In 2001, a handful of Irish women made history by becoming the first to attend a football match in Iran in more than 20 years. They tell their story to The42.

IT WAS ON a bleary-eyed Saturday morning that Anne Delaney breezily confronted the repressive world. 

“I had been out on the beer after a Bohs match, and then at half eight in the morning my phone rings.  

“‘This is the Iranian embassy. You have applied for a visa…’

“I thought it was one of my friends: she’s an awful messer. I said, ‘Yeah, I just want to go to the match, I follow Ireland everywhere and I want to go to the match. That’s all I want to do.’

“It said you had to put £20 into the visa form to pay for it, but I said feck this, if they let me go they’ll ask for the money.

“They asked me if I lived close by, and could I be there by such a time. I jumped out of bed – I was still half-flootered from the night before – I ran out, jumped into a taxi and up to the embassy.” 

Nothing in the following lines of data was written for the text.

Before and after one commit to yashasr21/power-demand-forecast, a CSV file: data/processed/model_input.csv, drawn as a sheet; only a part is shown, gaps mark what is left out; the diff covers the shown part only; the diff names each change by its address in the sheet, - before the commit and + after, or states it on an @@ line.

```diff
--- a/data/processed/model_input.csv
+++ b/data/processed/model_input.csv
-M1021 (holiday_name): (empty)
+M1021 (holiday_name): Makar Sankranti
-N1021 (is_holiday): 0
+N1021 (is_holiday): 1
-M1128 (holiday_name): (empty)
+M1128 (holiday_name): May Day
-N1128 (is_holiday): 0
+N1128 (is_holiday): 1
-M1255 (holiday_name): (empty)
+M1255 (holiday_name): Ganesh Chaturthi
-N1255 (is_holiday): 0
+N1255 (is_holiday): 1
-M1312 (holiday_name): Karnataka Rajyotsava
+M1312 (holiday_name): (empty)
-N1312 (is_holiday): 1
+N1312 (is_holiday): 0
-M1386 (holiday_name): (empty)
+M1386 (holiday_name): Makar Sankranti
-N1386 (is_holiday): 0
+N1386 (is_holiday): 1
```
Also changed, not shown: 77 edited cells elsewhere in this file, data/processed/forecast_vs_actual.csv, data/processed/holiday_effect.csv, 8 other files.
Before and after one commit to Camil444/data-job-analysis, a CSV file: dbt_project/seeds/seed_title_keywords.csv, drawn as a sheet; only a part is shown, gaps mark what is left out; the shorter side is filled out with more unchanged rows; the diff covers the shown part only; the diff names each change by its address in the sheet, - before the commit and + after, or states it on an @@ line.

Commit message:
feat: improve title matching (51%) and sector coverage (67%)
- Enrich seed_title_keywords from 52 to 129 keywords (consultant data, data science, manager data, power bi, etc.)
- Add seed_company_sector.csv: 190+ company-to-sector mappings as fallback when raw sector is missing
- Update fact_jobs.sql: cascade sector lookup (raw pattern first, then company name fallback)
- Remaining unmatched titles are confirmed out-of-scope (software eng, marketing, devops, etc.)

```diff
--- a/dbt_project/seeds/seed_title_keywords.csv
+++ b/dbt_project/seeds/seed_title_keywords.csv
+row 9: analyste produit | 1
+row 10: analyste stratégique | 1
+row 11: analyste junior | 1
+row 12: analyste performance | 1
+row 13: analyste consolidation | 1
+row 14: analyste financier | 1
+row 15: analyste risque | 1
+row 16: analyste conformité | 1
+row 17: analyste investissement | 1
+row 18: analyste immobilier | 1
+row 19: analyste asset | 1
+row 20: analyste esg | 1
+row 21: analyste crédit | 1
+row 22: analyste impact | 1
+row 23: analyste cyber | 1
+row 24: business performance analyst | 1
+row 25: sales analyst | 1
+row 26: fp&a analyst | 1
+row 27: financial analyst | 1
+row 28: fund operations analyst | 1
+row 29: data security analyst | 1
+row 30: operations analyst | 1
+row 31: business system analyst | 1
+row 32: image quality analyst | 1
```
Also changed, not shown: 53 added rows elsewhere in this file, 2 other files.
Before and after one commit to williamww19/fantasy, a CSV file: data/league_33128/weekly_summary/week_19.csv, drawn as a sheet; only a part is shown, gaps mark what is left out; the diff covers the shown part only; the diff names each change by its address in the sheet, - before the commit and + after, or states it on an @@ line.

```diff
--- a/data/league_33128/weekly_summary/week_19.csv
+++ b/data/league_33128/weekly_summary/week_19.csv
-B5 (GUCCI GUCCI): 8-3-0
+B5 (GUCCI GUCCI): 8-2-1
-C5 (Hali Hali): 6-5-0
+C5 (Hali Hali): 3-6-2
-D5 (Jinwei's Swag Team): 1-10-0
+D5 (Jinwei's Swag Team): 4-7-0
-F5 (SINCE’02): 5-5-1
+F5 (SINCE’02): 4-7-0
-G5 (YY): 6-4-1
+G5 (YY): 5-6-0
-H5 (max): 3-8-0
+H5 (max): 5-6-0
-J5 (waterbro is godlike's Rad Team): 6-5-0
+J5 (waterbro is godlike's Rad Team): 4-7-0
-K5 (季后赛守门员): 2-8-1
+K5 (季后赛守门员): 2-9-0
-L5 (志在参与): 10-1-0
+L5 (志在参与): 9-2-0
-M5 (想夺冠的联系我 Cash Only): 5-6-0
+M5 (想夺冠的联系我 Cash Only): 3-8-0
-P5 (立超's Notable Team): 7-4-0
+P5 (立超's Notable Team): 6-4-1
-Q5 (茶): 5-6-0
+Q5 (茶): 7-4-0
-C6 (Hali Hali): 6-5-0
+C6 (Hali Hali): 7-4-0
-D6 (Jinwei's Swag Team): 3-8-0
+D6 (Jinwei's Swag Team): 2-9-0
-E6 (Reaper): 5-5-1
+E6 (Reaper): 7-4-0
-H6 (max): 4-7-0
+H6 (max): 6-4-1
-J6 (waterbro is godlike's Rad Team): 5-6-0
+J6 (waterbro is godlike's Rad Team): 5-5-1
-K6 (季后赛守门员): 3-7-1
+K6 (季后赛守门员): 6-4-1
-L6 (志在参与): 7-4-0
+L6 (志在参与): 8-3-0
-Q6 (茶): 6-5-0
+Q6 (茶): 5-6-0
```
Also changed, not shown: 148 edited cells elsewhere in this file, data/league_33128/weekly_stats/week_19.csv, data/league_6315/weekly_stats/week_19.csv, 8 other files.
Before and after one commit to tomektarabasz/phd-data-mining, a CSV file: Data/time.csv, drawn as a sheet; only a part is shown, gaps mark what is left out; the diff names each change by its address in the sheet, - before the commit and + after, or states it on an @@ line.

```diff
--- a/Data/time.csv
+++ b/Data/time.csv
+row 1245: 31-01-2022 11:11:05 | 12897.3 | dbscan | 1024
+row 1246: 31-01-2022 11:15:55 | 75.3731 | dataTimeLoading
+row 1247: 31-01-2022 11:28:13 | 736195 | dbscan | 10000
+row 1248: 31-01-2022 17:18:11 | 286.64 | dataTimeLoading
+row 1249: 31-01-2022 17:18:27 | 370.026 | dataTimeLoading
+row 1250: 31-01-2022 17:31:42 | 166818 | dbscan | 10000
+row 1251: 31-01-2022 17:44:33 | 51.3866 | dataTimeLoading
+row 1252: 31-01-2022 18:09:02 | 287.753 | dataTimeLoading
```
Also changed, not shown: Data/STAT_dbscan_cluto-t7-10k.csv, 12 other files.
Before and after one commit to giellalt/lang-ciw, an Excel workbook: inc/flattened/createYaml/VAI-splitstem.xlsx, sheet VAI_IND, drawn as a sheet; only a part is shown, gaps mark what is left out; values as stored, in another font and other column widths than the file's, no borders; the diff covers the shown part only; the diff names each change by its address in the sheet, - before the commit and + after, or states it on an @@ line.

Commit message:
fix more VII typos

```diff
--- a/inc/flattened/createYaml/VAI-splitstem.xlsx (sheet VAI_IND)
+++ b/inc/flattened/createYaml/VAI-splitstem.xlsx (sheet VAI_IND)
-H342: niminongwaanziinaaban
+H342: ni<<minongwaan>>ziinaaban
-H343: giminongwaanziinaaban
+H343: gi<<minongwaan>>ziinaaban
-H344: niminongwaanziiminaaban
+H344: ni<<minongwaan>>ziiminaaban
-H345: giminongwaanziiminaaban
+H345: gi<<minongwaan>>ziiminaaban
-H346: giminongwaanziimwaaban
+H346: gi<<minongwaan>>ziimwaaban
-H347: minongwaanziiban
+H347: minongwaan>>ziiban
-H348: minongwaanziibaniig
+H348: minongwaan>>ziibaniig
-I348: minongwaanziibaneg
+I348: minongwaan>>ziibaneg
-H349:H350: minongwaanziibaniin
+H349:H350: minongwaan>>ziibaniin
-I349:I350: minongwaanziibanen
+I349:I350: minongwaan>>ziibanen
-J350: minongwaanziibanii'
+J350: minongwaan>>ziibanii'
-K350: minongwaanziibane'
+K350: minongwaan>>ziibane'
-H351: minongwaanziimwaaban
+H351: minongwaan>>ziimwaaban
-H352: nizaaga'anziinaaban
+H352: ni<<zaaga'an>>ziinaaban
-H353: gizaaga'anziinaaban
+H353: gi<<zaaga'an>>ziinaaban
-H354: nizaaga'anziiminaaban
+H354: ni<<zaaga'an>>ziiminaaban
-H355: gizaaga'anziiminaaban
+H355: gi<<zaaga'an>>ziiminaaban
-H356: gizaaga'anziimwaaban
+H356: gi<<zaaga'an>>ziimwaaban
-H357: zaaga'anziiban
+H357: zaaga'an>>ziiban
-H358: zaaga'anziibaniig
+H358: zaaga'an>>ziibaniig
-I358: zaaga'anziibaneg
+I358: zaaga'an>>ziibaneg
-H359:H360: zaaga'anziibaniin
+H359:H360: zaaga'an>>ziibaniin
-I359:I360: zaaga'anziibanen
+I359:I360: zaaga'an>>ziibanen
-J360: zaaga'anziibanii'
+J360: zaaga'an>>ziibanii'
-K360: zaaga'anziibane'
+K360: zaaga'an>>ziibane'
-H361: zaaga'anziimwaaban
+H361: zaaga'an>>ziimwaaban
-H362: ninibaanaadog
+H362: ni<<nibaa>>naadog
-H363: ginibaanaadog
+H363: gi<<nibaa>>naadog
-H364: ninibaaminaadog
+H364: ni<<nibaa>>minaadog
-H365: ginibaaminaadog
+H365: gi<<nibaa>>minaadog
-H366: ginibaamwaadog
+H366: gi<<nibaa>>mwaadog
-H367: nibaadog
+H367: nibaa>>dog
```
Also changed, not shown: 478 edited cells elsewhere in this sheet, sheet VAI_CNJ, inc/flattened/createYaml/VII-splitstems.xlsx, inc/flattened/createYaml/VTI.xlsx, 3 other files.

Thus Anne Delaney caused a media stir by becoming the first Irish woman to be granted a visa to travel to Ireland’s 2002 World Cup play-off in Tehran.

nintchdbpict000001953208 Anne Delaney, pictured at Dublin Airport ahead of the trip to Tehran. Source: Neil Fraser

“Then everything went mad: every paper in the country. The Herald rang me [to take a photograph] and I wasn’t home. I ran up to a friend’s house and asked, ‘Have you got a scarf and a hat, this shower are coming!’ I looked like a bleedin’ leprechaun on the front of the Herald!

“Philip Boucher-Hayes came around with me for the Pat Kenny Show, someone else then came around with me. God almighty, I wouldn’t make a celebrity: I wouldn’t be able for it.

“It was even in the English Times, that I was after getting a visa. I had Radio Four ringing me, telling me ‘Do you know they won’t let you go to the match, the High Priest has said…’ Well, I said, ‘I don’t care. If they don’t let me go they don’t let me go, but all I want to do is to go to a match.’”


At that stage, Iran were not letting any women go to football, and hadn’t since the Islamic Revolution of 1979. 

The United Nations wrote in September 2001, two months before the Irish game, of the “foundational, legalised discrimination” faced by women in the country, a place where the Islamic dress code was strictly enforced and women were not allowed to apply for a passport or leave the country without the written permission of their husband. 

The ban on attending football was an unwritten rule but no less vigorously enforced, predicated on a belief that it was inappropriate for women to witness semi-clad footballers and profane male supporters. The sound levels on the broadcast of matches were kept low to avoid supposedly offensive language being piped into homes. 

It was decided, though, that Irish women could go to the game, with a spokesperson for the Iranian soccer federation justifying the decision on the basis that they could not be scandalised by the Farsi swearing they did not understand. 

Among those who decided to travel to Tehran was Donna McBride, a photographer who had made her international debut adjacent to the win over Holland at Lansdowne Road earlier in the campaign.

“It half-started as a dare. It was a month after 9/11 and we were ringing up travel agents looking for flights, and people were laughing at me thinking this was a joke, that I was trying to go to Iran.”

She eventually travelled with the squad and the rest of the media, while Anne Delaney was one of eight women who went with the travel company 747.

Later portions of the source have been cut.